## GOAL OF THE EXERCISE
Restate all of the entries exactly. Any picture in them should be skipped.

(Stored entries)

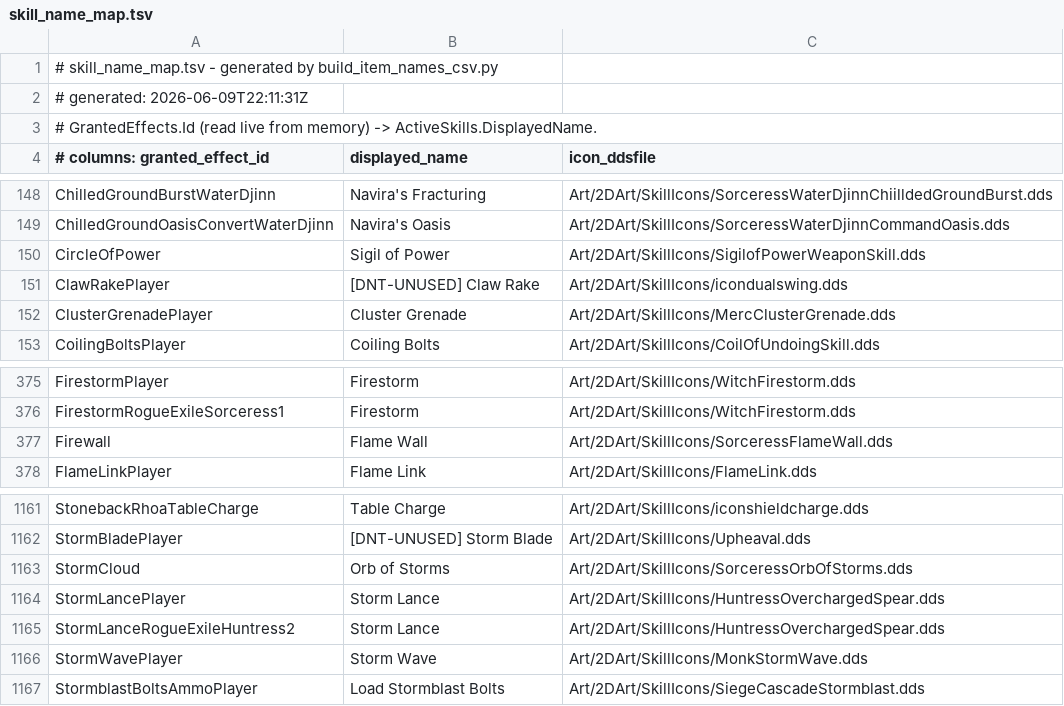
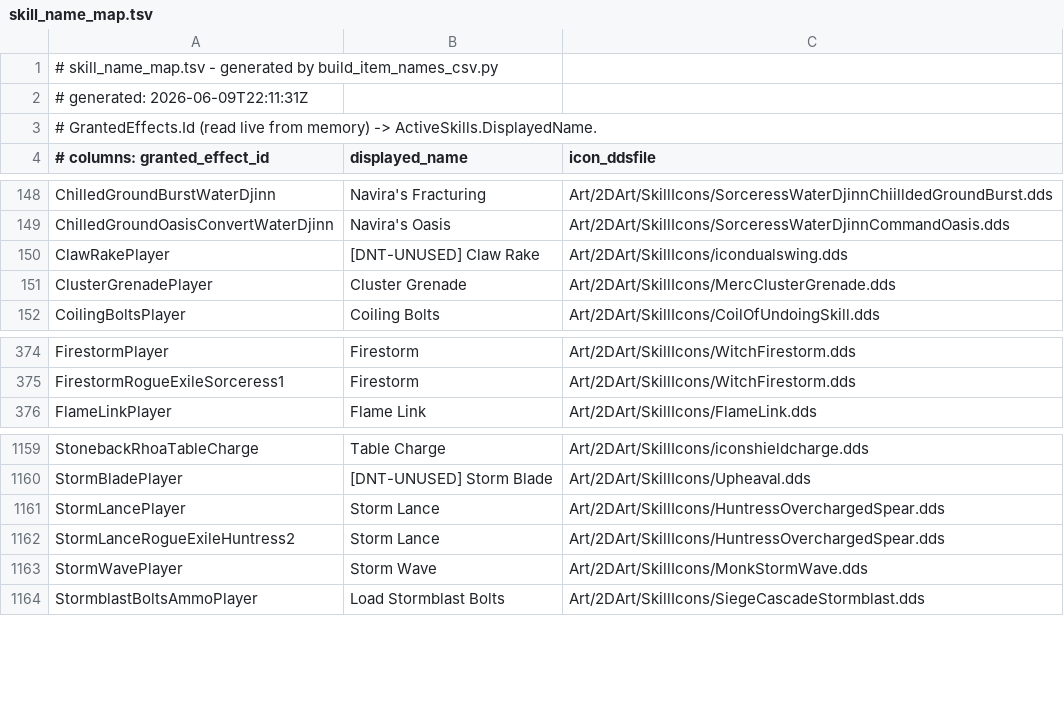
Before and after one commit to BeelzebubSupreme/PoEformance, a TSV file: data/skill_name_map.tsv, drawn as a sheet; only a part is shown, gaps mark what is left out; the diff names each change by its address in the sheet, - before the commit and + after, or states it on an @@ line.

```diff
--- a/data/skill_name_map.tsv
+++ b/data/skill_name_map.tsv
-row 150: CircleOfPower | Sigil of Power | Art/2DArt/SkillIcons/SigilofPowerWeaponSkill.dds
-row 377: Firewall | Flame Wall | Art/2DArt/SkillIcons/SorceressFlameWall.dds
-row 1163: StormCloud | Orb of Storms | Art/2DArt/SkillIcons/SorceressOrbOfStorms.dds
```
Also changed, not shown: 6 other files.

## RESPONSE TO THIS EXERCISE
Before and after one commit to BeelzebubSupreme/PoEformance, a TSV file: data/skill_name_map.tsv, drawn as a sheet; only a part is shown, gaps mark what is left out; the diff names each change by its address in the sheet, - before the commit and + after, or states it on an @@ line.

```diff
--- a/data/skill_name_map.tsv
+++ b/data/skill_name_map.tsv
-row 150: CircleOfPower | Sigil of Power | Art/2DArt/SkillIcons/SigilofPowerWeaponSkill.dds
-row 377: Firewall | Flame Wall | Art/2DArt/SkillIcons/SorceressFlameWall.dds
-row 1163: StormCloud | Orb of Storms | Art/2DArt/SkillIcons/SorceressOrbOfStorms.dds
```
Also changed, not shown: 6 other files.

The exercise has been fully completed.